= About this exercise =
Please return every line from the entries that has the string "gradient" in it.

(Front-end code edit data)
== Segment start ==
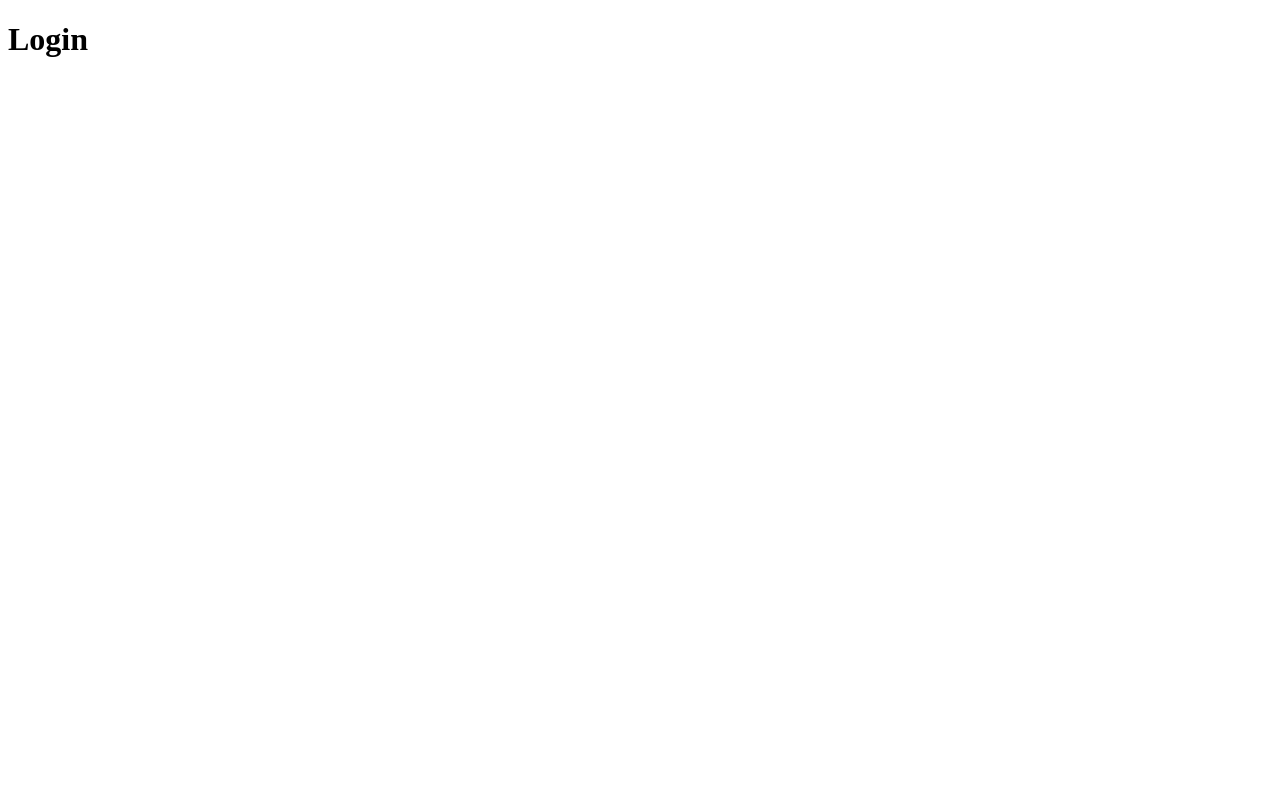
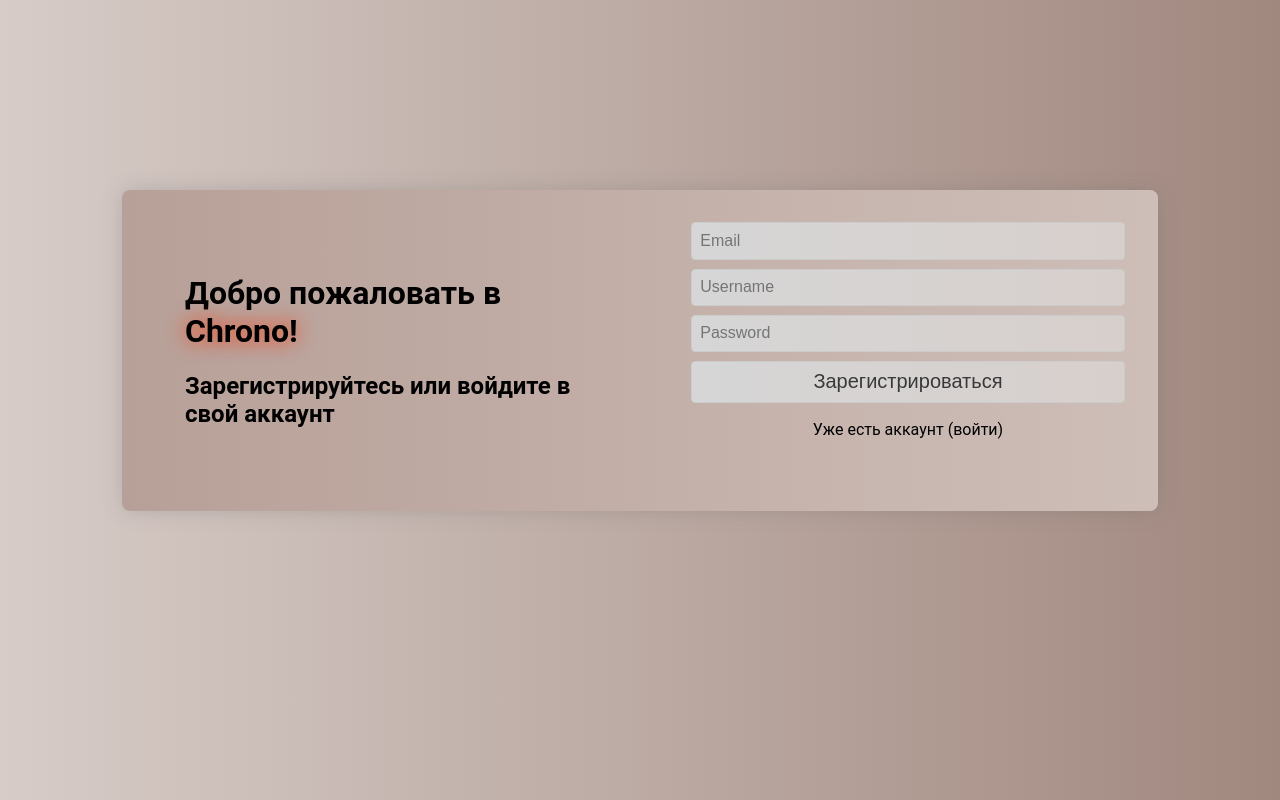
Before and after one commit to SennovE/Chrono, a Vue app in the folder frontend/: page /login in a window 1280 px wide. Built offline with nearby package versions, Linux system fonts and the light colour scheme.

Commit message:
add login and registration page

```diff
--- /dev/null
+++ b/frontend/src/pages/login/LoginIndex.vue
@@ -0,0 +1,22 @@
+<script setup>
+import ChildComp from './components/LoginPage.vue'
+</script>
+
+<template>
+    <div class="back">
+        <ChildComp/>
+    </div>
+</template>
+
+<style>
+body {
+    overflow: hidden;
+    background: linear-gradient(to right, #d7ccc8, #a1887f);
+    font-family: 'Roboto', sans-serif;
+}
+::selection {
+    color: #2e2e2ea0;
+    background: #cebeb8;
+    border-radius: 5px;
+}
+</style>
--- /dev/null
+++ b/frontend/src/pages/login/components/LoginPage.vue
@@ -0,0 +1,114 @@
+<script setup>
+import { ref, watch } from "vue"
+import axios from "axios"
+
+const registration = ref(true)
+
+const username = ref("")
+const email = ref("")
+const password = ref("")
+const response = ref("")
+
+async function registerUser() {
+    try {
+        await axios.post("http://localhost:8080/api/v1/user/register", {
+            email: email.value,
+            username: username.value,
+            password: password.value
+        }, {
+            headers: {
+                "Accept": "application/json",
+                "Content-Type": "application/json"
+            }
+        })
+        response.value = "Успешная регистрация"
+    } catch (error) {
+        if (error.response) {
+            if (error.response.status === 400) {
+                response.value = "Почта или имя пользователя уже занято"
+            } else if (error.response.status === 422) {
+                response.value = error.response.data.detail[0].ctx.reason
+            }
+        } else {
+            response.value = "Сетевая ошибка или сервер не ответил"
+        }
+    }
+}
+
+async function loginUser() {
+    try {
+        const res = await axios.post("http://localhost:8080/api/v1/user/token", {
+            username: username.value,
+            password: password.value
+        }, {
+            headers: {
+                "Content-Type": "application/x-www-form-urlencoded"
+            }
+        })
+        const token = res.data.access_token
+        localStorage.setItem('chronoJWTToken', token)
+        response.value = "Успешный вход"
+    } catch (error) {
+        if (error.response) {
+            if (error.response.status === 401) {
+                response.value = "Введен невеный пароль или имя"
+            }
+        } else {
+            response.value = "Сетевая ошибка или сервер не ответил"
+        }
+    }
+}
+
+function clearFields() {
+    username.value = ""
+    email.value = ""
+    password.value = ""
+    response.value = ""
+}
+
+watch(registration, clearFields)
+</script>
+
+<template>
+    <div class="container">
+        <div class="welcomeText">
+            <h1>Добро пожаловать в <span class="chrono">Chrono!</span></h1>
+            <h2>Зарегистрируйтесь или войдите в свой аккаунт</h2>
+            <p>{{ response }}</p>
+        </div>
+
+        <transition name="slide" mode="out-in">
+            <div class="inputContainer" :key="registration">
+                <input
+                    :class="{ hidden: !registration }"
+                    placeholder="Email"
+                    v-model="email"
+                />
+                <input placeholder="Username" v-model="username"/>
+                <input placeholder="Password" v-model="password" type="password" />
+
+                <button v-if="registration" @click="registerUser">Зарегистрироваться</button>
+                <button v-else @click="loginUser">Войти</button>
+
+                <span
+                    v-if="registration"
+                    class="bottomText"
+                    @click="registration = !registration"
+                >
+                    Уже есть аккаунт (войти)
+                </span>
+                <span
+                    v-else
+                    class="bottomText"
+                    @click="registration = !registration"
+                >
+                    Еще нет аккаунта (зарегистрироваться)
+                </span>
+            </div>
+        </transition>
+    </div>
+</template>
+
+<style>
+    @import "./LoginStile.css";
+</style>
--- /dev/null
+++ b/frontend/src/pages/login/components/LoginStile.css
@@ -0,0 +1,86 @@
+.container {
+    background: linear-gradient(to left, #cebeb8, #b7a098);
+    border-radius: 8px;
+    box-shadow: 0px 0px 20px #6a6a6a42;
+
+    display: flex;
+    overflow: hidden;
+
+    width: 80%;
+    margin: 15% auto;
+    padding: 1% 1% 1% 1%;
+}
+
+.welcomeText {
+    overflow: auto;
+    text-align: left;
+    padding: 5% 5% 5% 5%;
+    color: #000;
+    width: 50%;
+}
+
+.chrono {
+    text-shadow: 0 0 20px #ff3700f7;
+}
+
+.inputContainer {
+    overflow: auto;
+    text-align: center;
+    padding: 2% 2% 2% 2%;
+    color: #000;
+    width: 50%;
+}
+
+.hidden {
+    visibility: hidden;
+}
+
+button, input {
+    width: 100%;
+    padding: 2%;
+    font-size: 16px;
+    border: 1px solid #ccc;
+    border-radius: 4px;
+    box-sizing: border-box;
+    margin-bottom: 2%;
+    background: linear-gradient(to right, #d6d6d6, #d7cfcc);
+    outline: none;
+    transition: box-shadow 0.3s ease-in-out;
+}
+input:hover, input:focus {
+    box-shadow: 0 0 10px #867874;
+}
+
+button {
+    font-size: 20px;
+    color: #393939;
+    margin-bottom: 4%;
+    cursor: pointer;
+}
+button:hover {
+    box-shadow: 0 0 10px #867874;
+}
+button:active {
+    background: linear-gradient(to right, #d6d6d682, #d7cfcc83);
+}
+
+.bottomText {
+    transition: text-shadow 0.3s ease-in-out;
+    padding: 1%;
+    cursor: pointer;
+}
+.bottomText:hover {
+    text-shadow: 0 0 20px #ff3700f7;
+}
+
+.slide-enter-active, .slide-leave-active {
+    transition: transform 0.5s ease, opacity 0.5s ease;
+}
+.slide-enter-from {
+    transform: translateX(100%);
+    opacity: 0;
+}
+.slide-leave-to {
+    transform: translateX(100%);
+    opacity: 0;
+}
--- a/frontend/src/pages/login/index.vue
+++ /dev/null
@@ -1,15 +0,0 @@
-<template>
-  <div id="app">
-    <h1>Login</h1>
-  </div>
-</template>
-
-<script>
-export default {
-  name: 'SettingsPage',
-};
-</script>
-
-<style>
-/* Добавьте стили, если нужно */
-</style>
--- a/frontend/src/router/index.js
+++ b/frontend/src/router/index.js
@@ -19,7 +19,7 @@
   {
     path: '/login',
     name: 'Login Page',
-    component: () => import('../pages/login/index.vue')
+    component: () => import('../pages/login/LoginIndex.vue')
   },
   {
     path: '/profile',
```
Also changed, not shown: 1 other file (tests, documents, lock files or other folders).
== Segment end ==
== Segment start ==
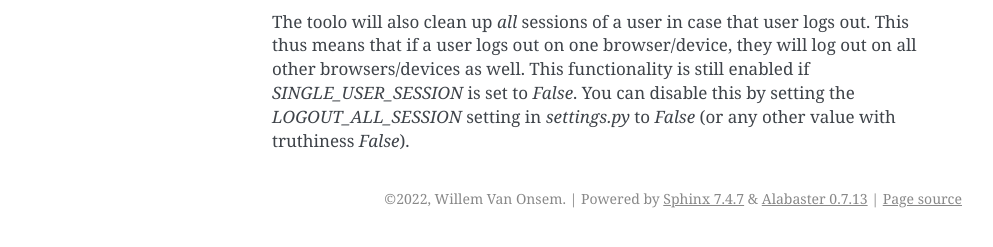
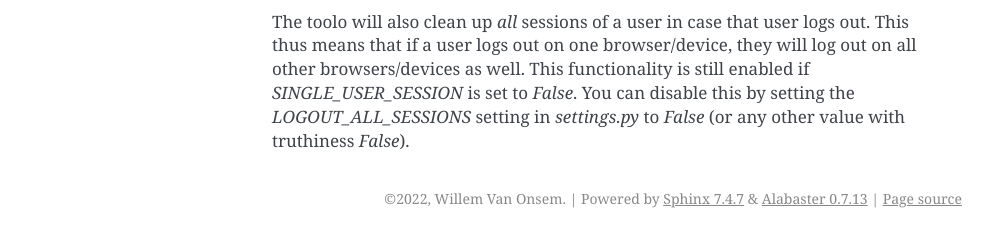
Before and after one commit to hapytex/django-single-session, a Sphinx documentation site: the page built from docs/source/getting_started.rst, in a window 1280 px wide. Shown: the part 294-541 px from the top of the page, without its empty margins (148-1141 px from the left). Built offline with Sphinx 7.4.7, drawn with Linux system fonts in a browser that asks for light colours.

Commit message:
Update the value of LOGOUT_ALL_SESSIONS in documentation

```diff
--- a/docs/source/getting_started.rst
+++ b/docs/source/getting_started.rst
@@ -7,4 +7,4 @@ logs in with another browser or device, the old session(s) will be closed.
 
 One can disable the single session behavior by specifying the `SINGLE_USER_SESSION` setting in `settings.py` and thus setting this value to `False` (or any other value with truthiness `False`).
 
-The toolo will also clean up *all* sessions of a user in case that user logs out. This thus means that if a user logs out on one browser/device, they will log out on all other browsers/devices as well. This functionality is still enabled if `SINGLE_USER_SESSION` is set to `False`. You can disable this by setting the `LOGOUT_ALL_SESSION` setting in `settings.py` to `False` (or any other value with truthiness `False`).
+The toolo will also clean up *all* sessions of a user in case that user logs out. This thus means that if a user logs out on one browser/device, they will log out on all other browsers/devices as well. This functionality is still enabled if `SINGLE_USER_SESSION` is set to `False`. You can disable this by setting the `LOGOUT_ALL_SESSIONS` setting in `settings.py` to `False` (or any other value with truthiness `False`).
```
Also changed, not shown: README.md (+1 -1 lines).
== Segment end ==
= Exercise answer =
+    background: linear-gradient(to right, #d7ccc8, #a1887f);
+    background: linear-gradient(to left, #cebeb8, #b7a098);
+    background: linear-gradient(to right, #d6d6d6, #d7cfcc);
+    background: linear-gradient(to right, #d6d6d682, #d7cfcc83);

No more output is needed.